Donald Hebb discovered that neurons ‘fire-and-wire’ together through repeated patterns of experience, thinking, and behavior. The current neuroscientific findings support classic learning principles proposed by Donald Hebb, who discovered that the co-activation of two linked nerve cells leads to long term strengthening of their link, while activity that is not coordinated weakens this link.
The weakening of a neural network is called neural darwinism. Just like you can fire-and-wire neurons together through conscious training, you can also prune these connections by consciously denying to engage or nourish them. Each of us can literally hardwire brain patterns and the ‘trails’ that our mind is inclined to travel. You can incinerate negativity and nourish positivity by the choices of behavior and mindfulness you make everyday.

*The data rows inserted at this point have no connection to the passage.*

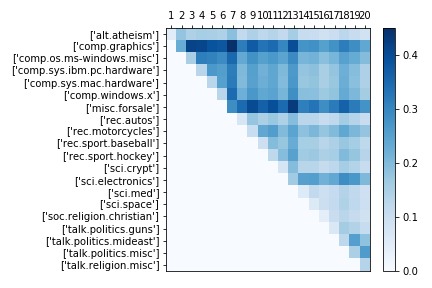
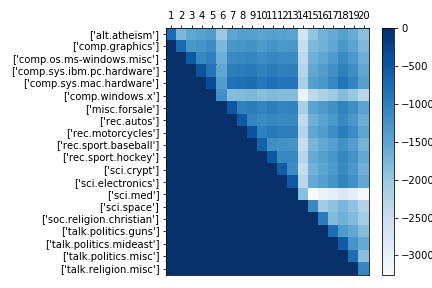
d

diff --git a/HW2/HW2.py b/HW2/HW2.py
@@ -10,6 +10,9 @@ import numpy as np
 import warnings
 import csv
 
+
+
+
 def makeHeatMap(data, names, color, outputFileName):
 	#to catch "falling back to Agg" warning
 	with warnings.catch_warnings():
@@ -174,6 +177,7 @@ def cosineNN(article):
         if (cosineSim > curMax):
             curMax = cosineSim
             curNNGroup = int( labels[i-1])
+    
     return curNNGroup
 
 # Iterates over all articles and increments the value of the cosineNN in a table
@@ -181,9 +185,9 @@ def cosineNN(article):
 def baselineCosineNN():
     baselineCosineNN = np.zeros(shape=(20,20)) #table for cosine NN heatmap
     errorCounter = 0.0
-    for i in range (1, 1000):
+    for i in range (1, len(main)):
         NN = cosineNN(i)
-        ownLabel = int (labels[i])
+        ownLabel = int (labels[i - 1])
         if (ownLabel != NN):
             errorCounter += 1
         baselineCosineNN[ownLabel - 1, NN - 1]  += 1.0
@@ -193,18 +197,18 @@ def baselineCosineNN():
     print("Average classification error: ") 
     print(errorCounter)
 
+#Dimension reduction main function. Constructs d X 129532 matrix to reduce the
+# main 3 X 129532 matrix to a matrix of size d X 3
 def dimensionReduction():
     dimArray = np.zeros(shape=(10, 129532),dtype=float)  # Main data table
     for j in dimArray:
         for k in j:
-            j[k] = np.random.normal(0, 1)
-    
-    main = np.dot(dimArray, main)
+            j[k] = np.random.normal(0, 1)          
+    temp = np.dot(dimArray, main)
+    global main 
+    main = temp
+    print(main)
     baselineCosineNN()
-    
-    
-                           
-
     
 global main
 global groups
@@ -214,17 +218,21 @@ global dataL2
 global Cos
 global divArr
 
-main = np.zeros(shape=(129532,3),dtype=int)  # Main data table
+main = np.zeros(shape=(129532,3),dtype=float)  # Main data table
 groups = ['0'] * 20    # List of group names
 labels = [0] * 1000    # List of labels for the articles
 importFiles()
 dataJacc = np.zeros(shape=(20,20))   # Where the data for Jaccard heatmap will go
 dataL2 = np.zeros(shape=(20,20))   # Where the data for L2 heatmap will go
 dataCos = np.zeros(shape=(20,20))   # Where the data for Cosine heatmap will go
-divArr = np.full((20,20),2500.)
+divArr = np.full((20,20),2500.)    
+                           
 
-#dimensionReduction()
+    
+
+
 #jaccMaster()
-L2Master()
+#L2Master()
 #cosineMaster()
 #baselineCosineNN()
+dimensionReduction()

You can choose to see the glass as half-full or half-empty. Over time, these explanatory styles become hardwired habits at a neural level. Neuroplasticity is in the locus of your control. You can use these principles to change patterns of thought and behavior. Rewiring your mind can help you cope with and dismantle stressful memories, remove negativity and lower anxiety from your daily life. These changes could be seen in an fMRI reflected by changes in the neural networks and brain waves of your mind.
As our experiences become embedded in neural networks connections, they create "expectations" that come into play before we perform any type of mental task. This enables us to anticipate a consequence or outcome. The researchers hypothesize that information about earlier experiences is incorporated into the links between networks of nerve cells in the cortex, and these show up in the brain's spontaneously emerging wave patterns, even when we are at rest.
Conclusion: Mind Creates Reality
This new research suggests a wide range of future possibilities for exploring the mind and brain. For example, studying brain wave patterns could be used as a "mapping tool" for uncovering cognitive events from an individual's recent past and taking a snapshot of these cognitive states as a type of "brainprint." Researchers believe that a person's unique brain activity patterns could reveal a personality profile that is like a fingerprint – highlighting each individual's abilities, shortcomings, biases, learning skills, etc.
"Today, we are discovering more and more of the common principles of brain activity, but we have not been able to account for the differences between individuals," says Rafi Malach. Adding, "In the future, spontaneous brain patterns could be the key to obtaining unbiased individual profiles. Such profiles could be especially useful in diagnosing or learning the brain pathologies associated with a wide array of cognitive disabilities.”
These findings give neuroscientists a new way to research processes like learning and decision-making in animals and in people. It also may help shed light on memory disorders like post-traumatic stress disorder (PTSD), which is characterized by strong, disturbing and uncontrolled memories. More research needs to be done on how replay events impact the way we make decisions. By finding ways to amplify or block specific replay events we can change the way we learn and remember.
Our habits of thought lead to habits of behavior at a neuronal level. Hopefully, these findings will inspire you to be proactive in reshaping the neural networks of your mind and re-wire your brain towards more loving-kindness, optimism and a positive explanatory style.